Here is a basic DMX network diagram. This is courtesy of Pathway Connectivity. 

Here is a basic DMX network diagram. This is courtesy of Pathway Connectivity

The Original Ethernet—DMX Protocols

In the beginning, we had things like: 

  • Strand Shownet
  • ETC Net1
  • ETC Net2
  • ArtNet
  • Pathport

Each of those protocols use Ethernet wiring and switchgear to distribute multiple universes of DMX throughout a facility. All of them require some time of break in and break out adapter, as well as at least one Ethernet switch to get all the nodes talking to each other. In and of themselves, they were fine. The problem was, none of them talked to each other. Some devices could speak multiple languages, but the languages themselves were not compatible. If having an all ETC Net2 system was what you needed for example, it worked well. But introducing another standard into the mix was problematic. 

Still, those protocols worked well. They offered up to 128 universes, unlimited outputs, signal management (splitting, routing, prioritizing), and because it was all based on Ethernet standards, it was inexpensive to install and manage. So far so good. But you were using Ethernet, and RJ45 connectors aren’t the most robust. And Category cable is fragile compared to a regular DMX cable. 

The New Hotness—ACN

As often happens, when engineers see protocol soup like we have above, they look for a way to create a new one that will do everything the old ones would do, and more, and do it easier. That’s the promise of ACN. ACN stands for Architecture for Control Networks and defines a series of nested Protocol Data Units—a whole series of TLAs (Three Letter Acronyms) defining how data gets moved around.

What’s cool about ACN is that it is media agnostic; you can use whatever cable you want. It’s designed to be interoperable, so multiple manufacturers equipment can be used together. It’s supposed to be plug and play, which simplifies setup. It’s also two-way, meaning the end devices can report their capabilities to the controller, and the controller will know what to do with it. In theory, this means we can get rid of fixture libraries someday. 

ACN uses an Ethernet backbone, so configuration and system architecture is familiar. I’ve been telling you that as a technical leader, you’re going to need to know more about networking. We know that’s true of audio, and it’s becoming more and more true of lighting and media servers. 

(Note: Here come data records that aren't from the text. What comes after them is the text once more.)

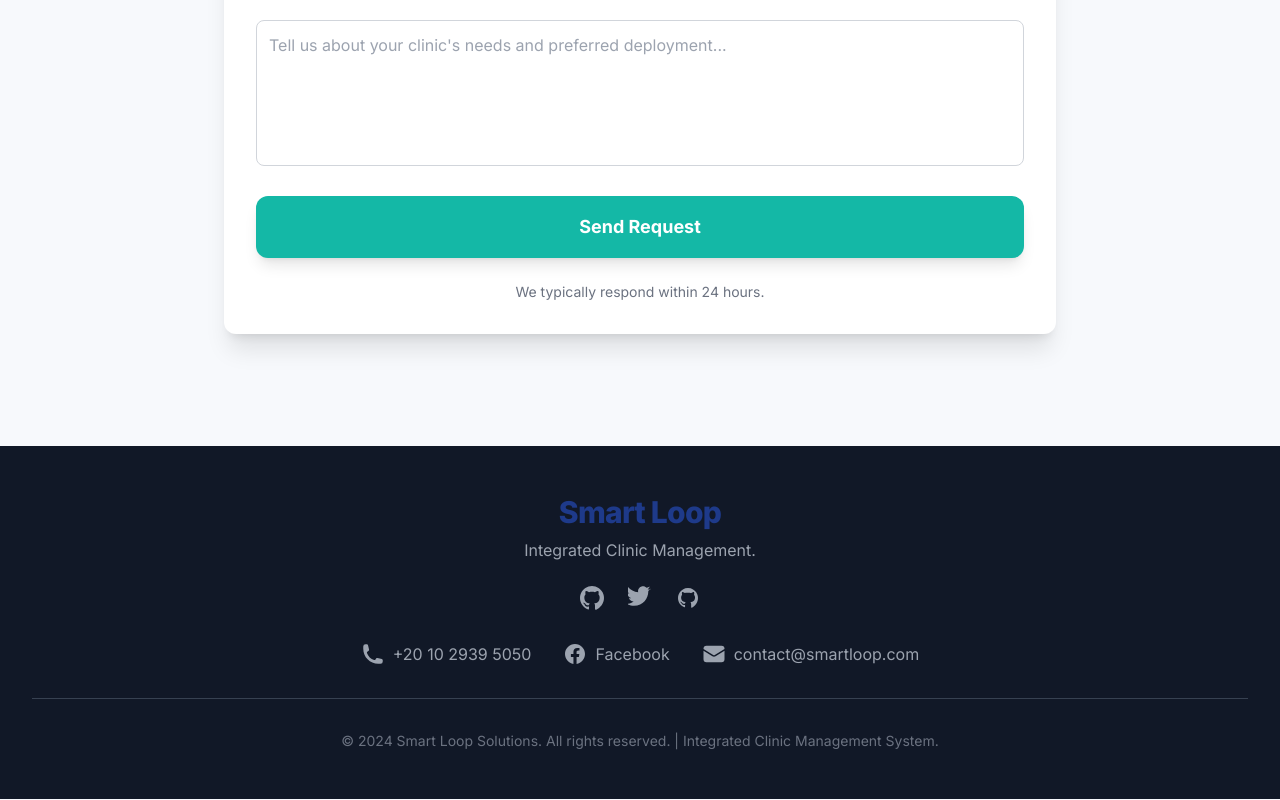
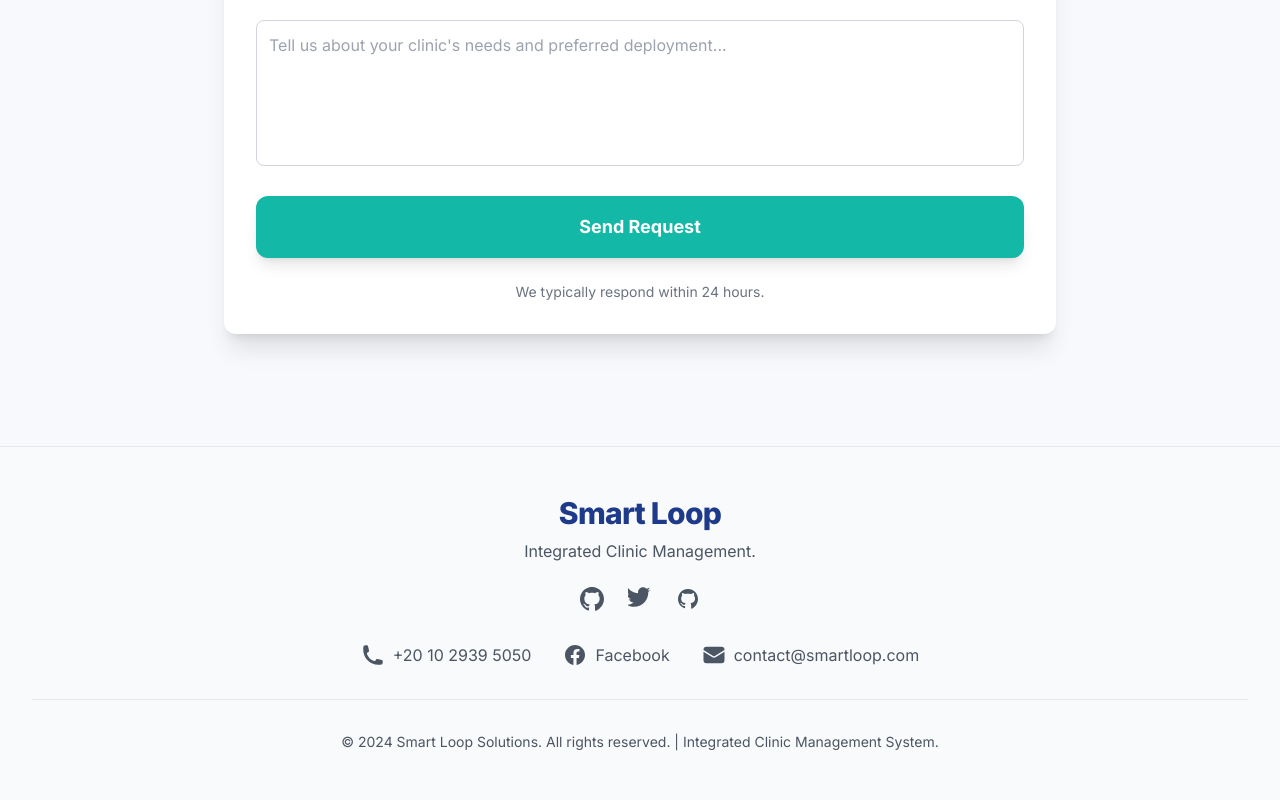
Before and after one commit to smart-loop99/smart-loop99.github.io, a plain HTML site: page index.html in a window 1280 px wide. Shown: the part 5251-6051 px from the top of the page. Drawn offline with nearby package versions, Linux system fonts and the light colour scheme.

Commit message:
added light mode for footer

```diff
--- a/index.html
+++ b/index.html
@@ -469,43 +469,43 @@
     </section>
 
     <!-- Footer -->
-    <footer class="bg-gray-900 py-12 dark:bg-gray-900">
-        <div class="max-w-7xl mx-auto px-4 sm:px-6 lg:px-8 text-white text-center">
+    <footer class="bg-gray-50 dark:bg-gray-900 py-12 border-t border-gray-200 dark:border-gray-800">
+        <div class="max-w-7xl mx-auto px-4 sm:px-6 lg:px-8 text-center">
             <div class="mb-6">
                 <a href="#" class="text-3xl font-extrabold text-primary tracking-tight">Smart Loop</a>
-                <p class="mt-2 text-gray-400">Integrated Clinic Management.</p>
+                <p class="mt-2 text-gray-600 dark:text-gray-400">Integrated Clinic Management.</p>
             </div>
 
             <div class="flex justify-center space-x-6 mb-8">
                 <!-- Social Links (Placeholder icons) -->
-                <a href="#" class="text-gray-400 hover:text-primary transition duration-150">
+                <a href="#" class="text-gray-600 hover:text-primary dark:text-gray-400 dark:hover:text-primary transition duration-150">
                     <svg class="w-6 h-6" fill="currentColor" viewBox="0 0 24 24" aria-hidden="true"><path d="M12 0c-6.626 0-12 5.373-12 12 0 5.302 3.438 9.8 8.207 11.387.599.111.793-.261.793-.577v-2.234c-3.338.726-4.033-1.416-4.033-1.416-.546-1.387-1.333-1.756-1.333-1.756-1.087-.731.084-.678.084-.678 1.205.084 1.838 1.236 1.838 1.236 1.07 1.835 2.809 1.305 3.495.998.108-.776.418-1.305.762-1.604-2.665-.305-5.467-1.334-5.467-5.931 0-1.311.469-2.381 1.236-3.221-.124-.303-.535-1.524.118-3.176 0 0 1.008-.322 3.301 1.23.957-.266 1.983-.399 3.003-.404 1.02.005 2.046.138 3.003.404 2.292-1.552 3.297-1.23 3.297-1.23.653 1.652.242 2.873.118 3.176.771.84 1.231 1.91 1.231 3.221 0 4.609-2.807 5.624-5.479 5.923.43.372.823 1.102.823 2.222v3.293c0 .319.192.694.8 1.101C20.575 21.79 24 17.3 24 12 24 5.373 18.627 0 12 0Z"/></svg>
                 </a>
-                <a href="#" class="text-gray-400 hover:text-primary transition duration-150">
+                <a href="#" class="text-gray-600 hover:text-primary dark:text-gray-400 dark:hover:text-primary transition duration-150">
                     <svg class="w-6 h-6" fill="currentColor" viewBox="0 0 24 24" aria-hidden="true"><path d="M22 4.01c-.75-.38-1.55-.65-2.39-.78 1.02-.61 1.8-1.58 2.16-2.73-.95.57-2.01.97-3.13 1.19-.9-.96-2.18-1.56-3.62-1.56-2.74 0-4.97 2.23-4.97 4.97 0 .39.04.77.11 1.13-4.13-.21-7.79-2.18-10.24-5.22-.43.74-.67 1.6-.67 2.5 0 1.72.87 3.24 2.19 4.12-.81-.02-1.56-.25-2.22-.61v.06c0 2.41 1.72 4.43 4.02 4.89-.42.11-.87.17-1.33.17-.32 0-.64-.03-.95-.09.64 2 2.5 3.45 4.7 3.49-1.7 1.34-3.85 2.14-6.18 2.14-.4 0-.79-.02-1.18-.07 2.22 1.43 4.86 2.26 7.7 2.26 9.24 0 14.3-7.66 14.3-14.3 0-.22 0-.44-.02-.66.98-.71 1.83-1.6 2.5-2.61Z"/></svg>
                 </a>
-                <a href="#" class="text-gray-400 hover:text-primary transition duration-150">
+                <a href="#" class="text-gray-600 hover:text-primary dark:text-gray-400 dark:hover:text-primary transition duration-150">
                     <svg class="w-6 h-6" fill="currentColor" viewBox="0 0 24 24" aria-hidden="true"><path fill-rule="evenodd" d="M12 2C6.477 2 2 6.477 2 12c0 4.237 2.636 7.855 6.356 9.2c.522.095.717-.227.717-.504v-1.734c-2.83.614-3.424-1.36-3.424-1.36-.46-.994-1.12-1.26-1.12-1.26-.91-.62.07-.607.07-.607 1.004.07 1.532 1.034 1.532 1.034.89 1.53 2.342 1.09 2.91.833.092-.647.35-1.09.636-1.342-2.22-.252-4.555-1.11-4.555-4.956 0-1.09.39-1.98.98-2.67-.1-.252-.42-1.26.09-2.646 0 0 .79-.27 2.57 1.026.75-.21 1.53-.314 2.31-.318 1.77.004 3.55.108 4.3.318 1.78-1.296 2.57-1.026 2.57-1.026.51 1.386.19 2.394.09 2.646.59.69 1 1.58 1 2.67 0 3.856-2.336 4.704-4.56 4.953.356.305.672 1.006.672 2.028v2.986c0 .277.195.6.717.503C19.364 19.855 22 16.237 22 12c0-5.523-4.477-10-10-10Z" clip-rule="evenodd"/></svg>
                 </a>
             </div>
 
             <!-- Contact Information -->
             <div class="flex flex-wrap justify-center gap-8 mb-8">
-                <a href="tel:+201029395050" class="flex items-center text-gray-400 hover:text-primary transition duration-150">
+                <a href="tel:+201029395050" class="flex items-center text-gray-600 hover:text-primary dark:text-gray-400 dark:hover:text-primary transition duration-150">
                     <svg class="w-6 h-6 mr-2" fill="currentColor" viewBox="0 0 24 24">
                         <path d="M2.25 6.75c0 8.284 6.716 15 15 15h2.25a2.25 2.25 0 002.25-2.25v-1.372c0-.516-.351-.966-.852-1.091l-4.423-1.106c-.44-.11-.902.055-1.173.417l-.97 1.293c-.282.376-.769.542-1.21.38a12.035 12.035 0 01-7.143-7.143c-.162-.441.004-.928.38-1.21l1.293-.97c.363-.271.527-.734.417-1.173L6.963 3.102a1.125 1.125 0 00-1.091-.852H4.5A2.25 2.25 0 002.25 4.5v2.25z" />
                     </svg>
                     +20 10 2939 5050
                 </a>
 
-                <a href="https://www.facebook.com/smartloop2019" target="_blank" rel="noopener noreferrer" class="flex items-center text-gray-400 hover:text-primary transition duration-150">
+                <a href="https://www.facebook.com/smartloop2019" target="_blank" rel="noopener noreferrer" class="flex items-center text-gray-600 hover:text-primary dark:text-gray-400 dark:hover:text-primary transition duration-150">
                     <svg class="w-6 h-6 mr-2" fill="currentColor" viewBox="0 0 24 24">
                         <path d="M22 12c0-5.523-4.477-10-10-10S2 6.477 2 12c0 4.991 3.657 9.128 8.438 9.878v-6.987h-2.54V12h2.54V9.797c0-2.506 1.492-3.89 3.777-3.89 1.094 0 2.238.195 2.238.195v2.46h-1.26c-1.243 0-1.63.771-1.63 1.562V12h2.773l-.443 2.89h-2.33v6.988C18.343 21.128 22 16.991 22 12z" />
                     </svg>
                     Facebook
                 </a>
 
-                <a href="mailto:contact@smartloop.com" class="flex items-center text-gray-400 hover:text-primary transition duration-150">
+                <a href="mailto:contact@smartloop.com" class="flex items-center text-gray-600 hover:text-primary dark:text-gray-400 dark:hover:text-primary transition duration-150">
                     <svg class="w-6 h-6 mr-2" fill="currentColor" viewBox="0 0 24 24">
                         <path d="M1.5 8.67v8.58a3 3 0 003 3h15a3 3 0 003-3V8.67l-8.928 5.493a3 3 0 01-3.144 0L1.5 8.67z" />
                         <path d="M22.5 6.908V6.75a3 3 0 00-3-3h-15a3 3 0 00-3 3v.158l9.714 5.978a1.5 1.5 0 001.572 0L22.5 6.908z" />
@@ -514,8 +514,8 @@
                 </a>
             </div>
 
-            <div class="border-t border-gray-700 pt-8">
-                <p class="text-sm text-gray-500">&copy; 2024 Smart Loop Solutions. All rights reserved. | Integrated Clinic Management System.</p>
+            <div class="border-t border-gray-200 dark:border-gray-700 pt-8">
+                <p class="text-sm text-gray-600 dark:text-gray-400">&copy; 2024 Smart Loop Solutions. All rights reserved. | Integrated Clinic Management System.</p>
             </div>
         </div>
     </footer>
```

What’s Available Now?

Like many new standards, it will take time to implement. While there are some media servers and the like on the market that use ACN, there are few fixtures that do. Hopefully that changes in the next few years. Right now, we have ETC’s variant of ACN known as Net3. Pathway Connectivity uses sACN (Streaming ACN) in their Pathport products. And believe it or not, these two can talk to each other!

The good news is that we can install ACN backbone systems now, and simply break in and out to DMX as needed. Someday when ACN becomes commonplace on fixtures as well as controllers, we remove the adapters and everything talks ACN. And this is happening; many of the Jands consoles for example, already speak sACN and will simply output their DMX universes straight to the network. 

This is an exciting time to be in this industry. I was with a friend the other day and he showed me an installation that required hundreds of universes of DMX to manage. There’s no way anything like that would even be conceivable using regular old DMX. But with ACN, it’s easily possible. 

If you want to learn more about this, check out Pathway Connectivities Resource page. They have some articles and a Power Point presentation with good info (it’s where I got some of this content—thanks for that, guys!). Now is a great time to begin learning more about ACN, as it will be the standard going forward. Hopefully, we don’t have to wait 10 years before we start seeing native ACN fixtures…

Roland

Today's post is brought to you by DPA Microphones. DPA's range of microphones have earned their reputation  for exceptional clarity,  high resolution, above all, pure, uncolored accurate sound. Whether recording or sound reinforcement, theatrical or broadcast, DPA's miking solutions have become the choice of professionals with uncompromising demands for sonic excellence.